• **Activity**: Records follow. Copy every line with "usepackage".

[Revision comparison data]
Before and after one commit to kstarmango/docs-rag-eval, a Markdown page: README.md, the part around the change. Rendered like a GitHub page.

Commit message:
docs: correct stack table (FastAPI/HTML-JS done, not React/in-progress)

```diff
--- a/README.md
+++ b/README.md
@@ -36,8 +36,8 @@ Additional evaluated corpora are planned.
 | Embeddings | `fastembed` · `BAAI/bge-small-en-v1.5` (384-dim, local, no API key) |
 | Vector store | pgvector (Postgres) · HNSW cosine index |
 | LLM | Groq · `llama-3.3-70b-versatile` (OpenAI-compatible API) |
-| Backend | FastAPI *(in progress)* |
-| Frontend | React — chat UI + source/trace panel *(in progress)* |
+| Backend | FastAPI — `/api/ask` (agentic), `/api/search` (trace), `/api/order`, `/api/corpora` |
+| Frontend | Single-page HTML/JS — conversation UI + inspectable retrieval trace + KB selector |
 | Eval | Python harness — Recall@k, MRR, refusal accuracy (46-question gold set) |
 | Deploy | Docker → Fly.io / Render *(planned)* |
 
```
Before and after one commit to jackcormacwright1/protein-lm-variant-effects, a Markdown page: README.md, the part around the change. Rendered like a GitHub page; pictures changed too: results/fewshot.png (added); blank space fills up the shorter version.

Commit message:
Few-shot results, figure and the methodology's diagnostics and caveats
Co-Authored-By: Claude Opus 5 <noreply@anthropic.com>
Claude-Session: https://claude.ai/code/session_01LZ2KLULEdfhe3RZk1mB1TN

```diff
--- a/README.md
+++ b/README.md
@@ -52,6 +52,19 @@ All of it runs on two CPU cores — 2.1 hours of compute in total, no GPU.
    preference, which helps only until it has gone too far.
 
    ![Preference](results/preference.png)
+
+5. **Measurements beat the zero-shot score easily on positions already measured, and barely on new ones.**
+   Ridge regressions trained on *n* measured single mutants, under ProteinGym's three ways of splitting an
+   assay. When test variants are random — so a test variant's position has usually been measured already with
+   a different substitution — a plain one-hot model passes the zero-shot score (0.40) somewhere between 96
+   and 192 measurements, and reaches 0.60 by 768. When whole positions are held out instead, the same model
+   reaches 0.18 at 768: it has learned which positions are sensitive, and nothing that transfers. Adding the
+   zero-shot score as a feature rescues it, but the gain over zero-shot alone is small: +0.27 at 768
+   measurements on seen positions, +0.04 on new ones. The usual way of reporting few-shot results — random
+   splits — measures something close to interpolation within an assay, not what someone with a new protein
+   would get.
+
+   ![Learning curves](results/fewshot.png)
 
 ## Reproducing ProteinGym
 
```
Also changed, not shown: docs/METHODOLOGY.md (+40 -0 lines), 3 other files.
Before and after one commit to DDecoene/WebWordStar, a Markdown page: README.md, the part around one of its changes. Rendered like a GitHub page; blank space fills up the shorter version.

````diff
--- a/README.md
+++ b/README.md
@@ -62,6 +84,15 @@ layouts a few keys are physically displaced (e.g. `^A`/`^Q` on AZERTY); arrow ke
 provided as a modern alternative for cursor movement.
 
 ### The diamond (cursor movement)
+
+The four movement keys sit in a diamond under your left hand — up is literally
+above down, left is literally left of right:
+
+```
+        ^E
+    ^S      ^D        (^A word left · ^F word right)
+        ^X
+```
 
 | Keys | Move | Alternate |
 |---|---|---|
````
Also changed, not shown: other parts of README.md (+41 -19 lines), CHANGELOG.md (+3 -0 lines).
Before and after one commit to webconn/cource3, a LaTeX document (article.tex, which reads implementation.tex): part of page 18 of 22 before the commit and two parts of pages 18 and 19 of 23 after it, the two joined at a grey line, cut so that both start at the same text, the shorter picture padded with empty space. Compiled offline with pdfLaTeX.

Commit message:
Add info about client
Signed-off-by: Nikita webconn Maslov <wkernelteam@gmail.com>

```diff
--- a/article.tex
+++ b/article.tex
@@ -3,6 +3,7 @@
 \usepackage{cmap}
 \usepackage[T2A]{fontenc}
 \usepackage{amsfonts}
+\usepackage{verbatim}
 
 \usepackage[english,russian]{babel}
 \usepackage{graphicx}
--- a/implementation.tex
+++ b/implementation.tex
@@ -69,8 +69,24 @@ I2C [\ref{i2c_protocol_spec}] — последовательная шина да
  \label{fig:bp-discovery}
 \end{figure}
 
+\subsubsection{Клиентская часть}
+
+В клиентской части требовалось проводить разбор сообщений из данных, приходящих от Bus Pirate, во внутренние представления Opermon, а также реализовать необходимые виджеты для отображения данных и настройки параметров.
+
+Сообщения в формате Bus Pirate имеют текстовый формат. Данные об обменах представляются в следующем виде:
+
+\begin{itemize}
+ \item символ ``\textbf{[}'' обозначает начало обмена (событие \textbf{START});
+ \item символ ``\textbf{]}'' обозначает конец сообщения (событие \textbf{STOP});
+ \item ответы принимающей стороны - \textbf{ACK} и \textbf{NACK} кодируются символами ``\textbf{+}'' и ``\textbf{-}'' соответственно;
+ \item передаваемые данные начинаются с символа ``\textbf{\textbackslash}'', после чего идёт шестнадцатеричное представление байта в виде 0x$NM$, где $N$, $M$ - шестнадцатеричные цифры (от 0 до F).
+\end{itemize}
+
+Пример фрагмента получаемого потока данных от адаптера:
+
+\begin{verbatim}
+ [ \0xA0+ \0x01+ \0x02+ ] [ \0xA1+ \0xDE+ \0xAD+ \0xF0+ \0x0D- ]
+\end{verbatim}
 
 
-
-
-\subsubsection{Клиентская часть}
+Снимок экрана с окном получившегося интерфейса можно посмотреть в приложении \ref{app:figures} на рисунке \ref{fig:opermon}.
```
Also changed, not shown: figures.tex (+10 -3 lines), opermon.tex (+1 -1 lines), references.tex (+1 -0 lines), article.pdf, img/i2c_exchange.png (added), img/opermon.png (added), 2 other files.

• **Result**:
 \usepackage{cmap}
 \usepackage[T2A]{fontenc}
 \usepackage{amsfonts}
+\usepackage{verbatim}
 \usepackage[english,russian]{babel}
 \usepackage{graphicx}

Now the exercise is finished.